### What to work on
If a line in the data has the string "file", please show it.

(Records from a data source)

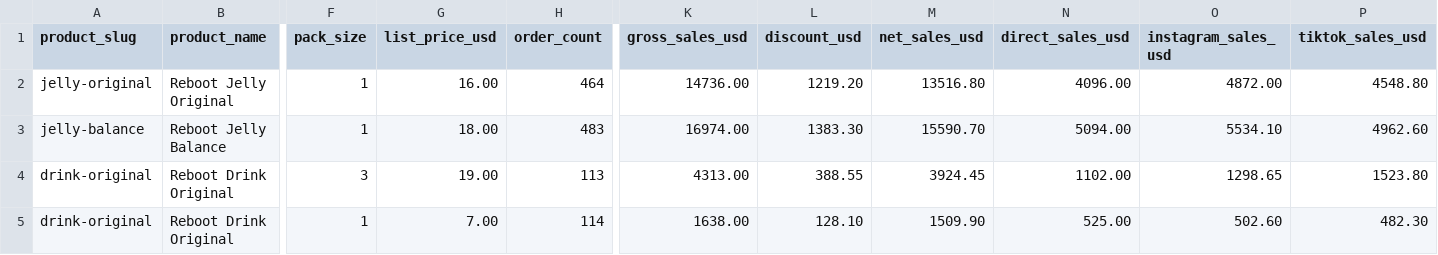
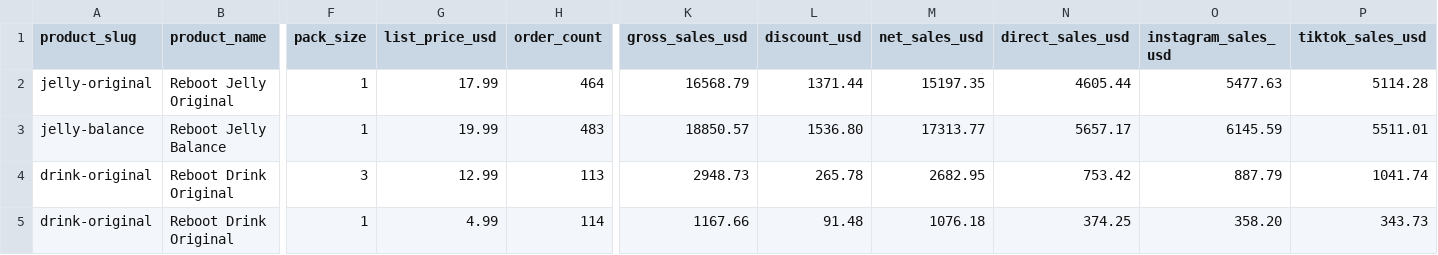
Before and after one commit to hyxxns0131/reboot_home, a CSV file: sample_exports/reboot_option_sales_20260101_20261025.csv, drawn as a sheet; only a part is shown, gaps mark what is left out; the diff covers the shown part only; the diff names each change by its address in the sheet, - before the commit and + after, or states it on an @@ line.

```diff
--- a/sample_exports/reboot_option_sales_20260101_20261025.csv
+++ b/sample_exports/reboot_option_sales_20260101_20261025.csv
-G2 (list_price_usd): 16.00
+G2 (list_price_usd): 17.99
-K2 (gross_sales_usd): 14736.00
+K2 (gross_sales_usd): 16568.79
-L2 (discount_usd): 1219.20
+L2 (discount_usd): 1371.44
-M2 (net_sales_usd): 13516.80
+M2 (net_sales_usd): 15197.35
-N2 (direct_sales_usd): 4096.00
+N2 (direct_sales_usd): 4605.44
-O2 (instagram_sales_usd): 4872.00
+O2 (instagram_sales_usd): 5477.63
-P2 (tiktok_sales_usd): 4548.80
+P2 (tiktok_sales_usd): 5114.28
-G3 (list_price_usd): 18.00
+G3 (list_price_usd): 19.99
-K3 (gross_sales_usd): 16974.00
+K3 (gross_sales_usd): 18850.57
-L3 (discount_usd): 1383.30
+L3 (discount_usd): 1536.80
-M3 (net_sales_usd): 15590.70
+M3 (net_sales_usd): 17313.77
-N3 (direct_sales_usd): 5094.00
+N3 (direct_sales_usd): 5657.17
-O3 (instagram_sales_usd): 5534.10
+O3 (instagram_sales_usd): 6145.59
-P3 (tiktok_sales_usd): 4962.60
+P3 (tiktok_sales_usd): 5511.01
-G4 (list_price_usd): 19.00
+G4 (list_price_usd): 12.99
-K4 (gross_sales_usd): 4313.00
+K4 (gross_sales_usd): 2948.73
-L4 (discount_usd): 388.55
+L4 (discount_usd): 265.78
-M4 (net_sales_usd): 3924.45
+M4 (net_sales_usd): 2682.95
-N4 (direct_sales_usd): 1102.00
+N4 (direct_sales_usd): 753.42
-O4 (instagram_sales_usd): 1298.65
+O4 (instagram_sales_usd): 887.79
-P4 (tiktok_sales_usd): 1523.80
+P4 (tiktok_sales_usd): 1041.74
-G5 (list_price_usd): 7.00
+G5 (list_price_usd): 4.99
-K5 (gross_sales_usd): 1638.00
+K5 (gross_sales_usd): 1167.66
-L5 (discount_usd): 128.10
+L5 (discount_usd): 91.48
-M5 (net_sales_usd): 1509.90
+M5 (net_sales_usd): 1076.18
-N5 (direct_sales_usd): 525.00
+N5 (direct_sales_usd): 374.25
-O5 (instagram_sales_usd): 502.60
+O5 (instagram_sales_usd): 358.20
-P5 (tiktok_sales_usd): 482.30
+P5 (tiktok_sales_usd): 343.73
```
Also changed, not shown: 42 edited cells elsewhere in this file, sample_exports/reboot_influencer_orders_instagram_20260101_20261025.csv, sample_exports/reboot_influencer_orders_tiktok_20260101_20261025.csv, 9 other files.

### Written answer
Before and after one commit to hyxxns0131/reboot_home, a CSV file: sample_exports/reboot_option_sales_20260101_20261025.csv, drawn as a sheet; only a part is shown, gaps mark what is left out; the diff covers the shown part only; the diff names each change by its address in the sheet, - before the commit and + after, or states it on an @@ line.
Also changed, not shown: 42 edited cells elsewhere in this file, sample_exports/reboot_influencer_orders_instagram_20260101_20261025.csv, sample_exports/reboot_influencer_orders_tiktok_20260101_20261025.csv, 9 other files.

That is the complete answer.